- By Robert J. Guerra
- May 29, 2007
Seven Steps to Performance-Based Services Acquisition
The Office of Management and Budget is pleased with agencies’ progress on the use of performance-based contracts and was encouraging them to put the contracting concept to even more use in the future, according to a May 25 FCW.com article, “OMB to agencies: Use more performance-based contracts.”
Truth be told, performance-based acquisition is not working. What should have been reported is that agencies are calling their contracts performance-based more often than in the past. If OMB were to look under the covers, it would see that, for the most part, agencies are issuing the same prescriptive contracts and using the label “performance-based statements of work” for what used to be prescriptive management and technical specifications.

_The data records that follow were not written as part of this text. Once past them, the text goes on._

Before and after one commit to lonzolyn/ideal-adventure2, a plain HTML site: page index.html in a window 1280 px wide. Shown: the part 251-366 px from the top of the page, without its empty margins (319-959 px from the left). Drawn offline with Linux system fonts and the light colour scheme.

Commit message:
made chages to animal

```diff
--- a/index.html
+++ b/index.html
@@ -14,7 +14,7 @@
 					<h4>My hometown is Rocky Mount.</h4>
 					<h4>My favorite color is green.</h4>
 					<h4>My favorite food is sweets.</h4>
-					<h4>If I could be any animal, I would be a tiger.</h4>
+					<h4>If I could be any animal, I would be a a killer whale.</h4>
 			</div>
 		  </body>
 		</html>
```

Even worse, the agencies then hide behind calling a request for proposals performance-based by refusing to answer questions of clarity. When industry offerors ask about discrepancies in prescriptive requirements between sections C, L and M, agencies respond, “This is a performance-based contract; vendors are to describe their proposed solution to meet agency requirements.” How is industry supposed to do that when agencies are creating discrepancies by mandating prescriptive requirements while calling the RFP performance-based?

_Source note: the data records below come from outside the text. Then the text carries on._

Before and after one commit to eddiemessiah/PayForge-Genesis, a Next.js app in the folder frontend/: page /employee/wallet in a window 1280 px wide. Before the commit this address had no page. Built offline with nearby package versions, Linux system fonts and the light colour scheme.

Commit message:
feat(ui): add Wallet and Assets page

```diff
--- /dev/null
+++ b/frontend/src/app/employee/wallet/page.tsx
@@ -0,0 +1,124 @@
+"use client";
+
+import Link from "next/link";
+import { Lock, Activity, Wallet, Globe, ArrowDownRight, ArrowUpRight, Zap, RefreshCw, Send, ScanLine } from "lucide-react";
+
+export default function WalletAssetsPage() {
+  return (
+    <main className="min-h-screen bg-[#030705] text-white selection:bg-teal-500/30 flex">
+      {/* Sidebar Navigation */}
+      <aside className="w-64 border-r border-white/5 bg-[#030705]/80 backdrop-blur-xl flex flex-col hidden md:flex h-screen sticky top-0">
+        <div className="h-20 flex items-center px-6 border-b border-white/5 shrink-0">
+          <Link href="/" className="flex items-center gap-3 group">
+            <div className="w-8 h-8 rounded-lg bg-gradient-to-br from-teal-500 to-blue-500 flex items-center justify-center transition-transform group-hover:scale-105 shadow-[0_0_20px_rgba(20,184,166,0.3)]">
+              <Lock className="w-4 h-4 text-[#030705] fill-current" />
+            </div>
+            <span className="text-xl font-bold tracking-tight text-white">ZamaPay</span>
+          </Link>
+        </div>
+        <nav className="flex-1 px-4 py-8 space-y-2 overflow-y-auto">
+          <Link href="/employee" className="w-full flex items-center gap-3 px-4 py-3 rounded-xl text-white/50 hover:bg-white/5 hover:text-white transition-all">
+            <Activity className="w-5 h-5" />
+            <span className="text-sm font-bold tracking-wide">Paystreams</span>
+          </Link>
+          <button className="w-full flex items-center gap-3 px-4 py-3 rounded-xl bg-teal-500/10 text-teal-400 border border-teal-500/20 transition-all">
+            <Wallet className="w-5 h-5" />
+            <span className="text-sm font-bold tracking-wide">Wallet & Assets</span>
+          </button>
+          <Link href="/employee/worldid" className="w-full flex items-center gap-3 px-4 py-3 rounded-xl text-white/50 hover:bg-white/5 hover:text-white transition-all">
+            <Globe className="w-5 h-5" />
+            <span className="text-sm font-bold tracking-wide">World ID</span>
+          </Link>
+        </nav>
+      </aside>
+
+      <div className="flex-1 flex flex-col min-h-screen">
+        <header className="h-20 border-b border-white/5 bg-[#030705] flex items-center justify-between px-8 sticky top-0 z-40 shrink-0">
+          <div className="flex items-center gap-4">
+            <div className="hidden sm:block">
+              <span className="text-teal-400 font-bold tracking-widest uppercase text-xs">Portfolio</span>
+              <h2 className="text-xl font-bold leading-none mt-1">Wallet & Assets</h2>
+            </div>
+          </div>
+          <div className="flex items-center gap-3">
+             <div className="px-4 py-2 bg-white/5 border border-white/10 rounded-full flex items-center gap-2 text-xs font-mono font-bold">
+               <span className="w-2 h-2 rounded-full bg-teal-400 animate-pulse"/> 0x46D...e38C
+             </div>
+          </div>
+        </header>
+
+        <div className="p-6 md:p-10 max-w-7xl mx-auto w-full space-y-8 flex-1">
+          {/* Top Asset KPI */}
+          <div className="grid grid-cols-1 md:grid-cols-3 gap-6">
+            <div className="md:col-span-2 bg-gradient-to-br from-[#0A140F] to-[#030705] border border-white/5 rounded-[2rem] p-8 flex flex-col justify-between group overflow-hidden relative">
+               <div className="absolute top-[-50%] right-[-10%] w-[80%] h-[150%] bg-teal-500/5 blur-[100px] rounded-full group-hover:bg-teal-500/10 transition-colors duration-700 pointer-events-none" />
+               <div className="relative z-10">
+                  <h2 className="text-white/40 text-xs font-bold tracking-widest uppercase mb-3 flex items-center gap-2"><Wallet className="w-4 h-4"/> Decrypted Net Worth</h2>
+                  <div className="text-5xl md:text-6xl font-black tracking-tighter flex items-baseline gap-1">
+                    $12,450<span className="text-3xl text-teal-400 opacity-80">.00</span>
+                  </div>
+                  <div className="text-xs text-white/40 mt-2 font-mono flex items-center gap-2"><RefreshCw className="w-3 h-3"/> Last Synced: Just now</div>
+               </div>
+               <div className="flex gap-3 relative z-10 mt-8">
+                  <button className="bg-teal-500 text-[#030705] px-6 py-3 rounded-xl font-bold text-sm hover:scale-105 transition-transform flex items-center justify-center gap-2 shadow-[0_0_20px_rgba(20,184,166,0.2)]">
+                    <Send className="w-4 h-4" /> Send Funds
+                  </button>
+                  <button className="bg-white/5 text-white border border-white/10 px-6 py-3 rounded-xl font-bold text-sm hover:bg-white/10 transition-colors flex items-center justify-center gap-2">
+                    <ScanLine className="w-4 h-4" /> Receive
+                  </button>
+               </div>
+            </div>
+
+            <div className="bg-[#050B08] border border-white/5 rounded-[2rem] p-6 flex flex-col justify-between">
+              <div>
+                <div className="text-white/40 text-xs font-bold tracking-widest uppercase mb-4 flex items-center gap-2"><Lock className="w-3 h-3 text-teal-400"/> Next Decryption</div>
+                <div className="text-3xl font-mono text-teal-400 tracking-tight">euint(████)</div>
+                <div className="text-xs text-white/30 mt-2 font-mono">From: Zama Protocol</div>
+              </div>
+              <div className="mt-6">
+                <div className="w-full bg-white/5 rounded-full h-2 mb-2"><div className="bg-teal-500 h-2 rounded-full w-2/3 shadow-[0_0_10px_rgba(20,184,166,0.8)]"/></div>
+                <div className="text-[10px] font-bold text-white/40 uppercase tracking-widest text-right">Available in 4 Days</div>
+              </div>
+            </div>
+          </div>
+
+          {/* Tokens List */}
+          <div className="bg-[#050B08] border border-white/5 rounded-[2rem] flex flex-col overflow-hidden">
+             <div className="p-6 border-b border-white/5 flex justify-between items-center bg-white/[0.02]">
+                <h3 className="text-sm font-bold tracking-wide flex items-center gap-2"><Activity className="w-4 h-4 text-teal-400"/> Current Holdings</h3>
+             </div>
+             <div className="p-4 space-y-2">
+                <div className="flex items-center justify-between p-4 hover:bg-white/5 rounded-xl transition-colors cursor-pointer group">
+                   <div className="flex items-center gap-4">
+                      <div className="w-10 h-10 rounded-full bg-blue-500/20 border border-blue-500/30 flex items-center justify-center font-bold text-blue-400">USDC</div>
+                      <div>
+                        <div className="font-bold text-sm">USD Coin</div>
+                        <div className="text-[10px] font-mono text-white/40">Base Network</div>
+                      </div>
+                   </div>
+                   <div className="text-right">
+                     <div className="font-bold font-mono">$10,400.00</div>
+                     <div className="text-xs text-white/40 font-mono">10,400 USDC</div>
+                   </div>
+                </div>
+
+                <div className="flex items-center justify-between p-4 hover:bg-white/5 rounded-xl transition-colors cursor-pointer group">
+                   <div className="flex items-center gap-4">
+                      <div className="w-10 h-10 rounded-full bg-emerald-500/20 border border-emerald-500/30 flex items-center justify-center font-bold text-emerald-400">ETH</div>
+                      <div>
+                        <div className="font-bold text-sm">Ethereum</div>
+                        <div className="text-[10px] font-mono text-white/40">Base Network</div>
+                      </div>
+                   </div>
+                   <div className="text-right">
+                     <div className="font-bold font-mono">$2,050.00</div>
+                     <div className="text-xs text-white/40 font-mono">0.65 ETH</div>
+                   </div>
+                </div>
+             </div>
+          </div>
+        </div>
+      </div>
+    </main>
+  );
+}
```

There is a huge problem with performance-based acquisitions: They are hard to do. We don’t like to do hard things in our community. We like to do things the way we always have, call it something different and declare success.
If performance-based acquisition is going to work, we need philosophical and strategic changes from industry and government.
The government needs to start telling industry what it is trying to accomplish, not what it wants. Often, what an agency says it wants in an RFP is really more of what it has but at a lower price. Agencies need to make statements of objectives, not statements of work. In a performance-based statement of work, an agency is still telling industry what to do, not what to accomplish. As Chip Mather, a partner at Acquisition Solutions, often reminds us, “If you tell industry what to do and not what to accomplish, who’s at fault if it doesn’t work?”
Industry needs to spend more time understanding agencies’ needs and developing solutions to meet those needs, and less time selling the same old technology. Industry program managers need to be compensated based on meeting agencies’ mission goals, not revenues and margins. Industry needs to offer agencies specific, meaningful measures and metrics that directly correlate to missions, not the same old “timeliness of delivery” that worked in the past.
Everyone agrees that OMB is correct in directing agencies to use performance-based contracting methodologies. Frankly, we have all read and reread the “Seven Steps to Performance-Based Services Acquisition” in the past three years. The issue is not the mechanics of the process. The issue is inculcating the concepts and philosophy of performance-based acquisition into everything we do. Guerra is a partner at Guerra Kiviat.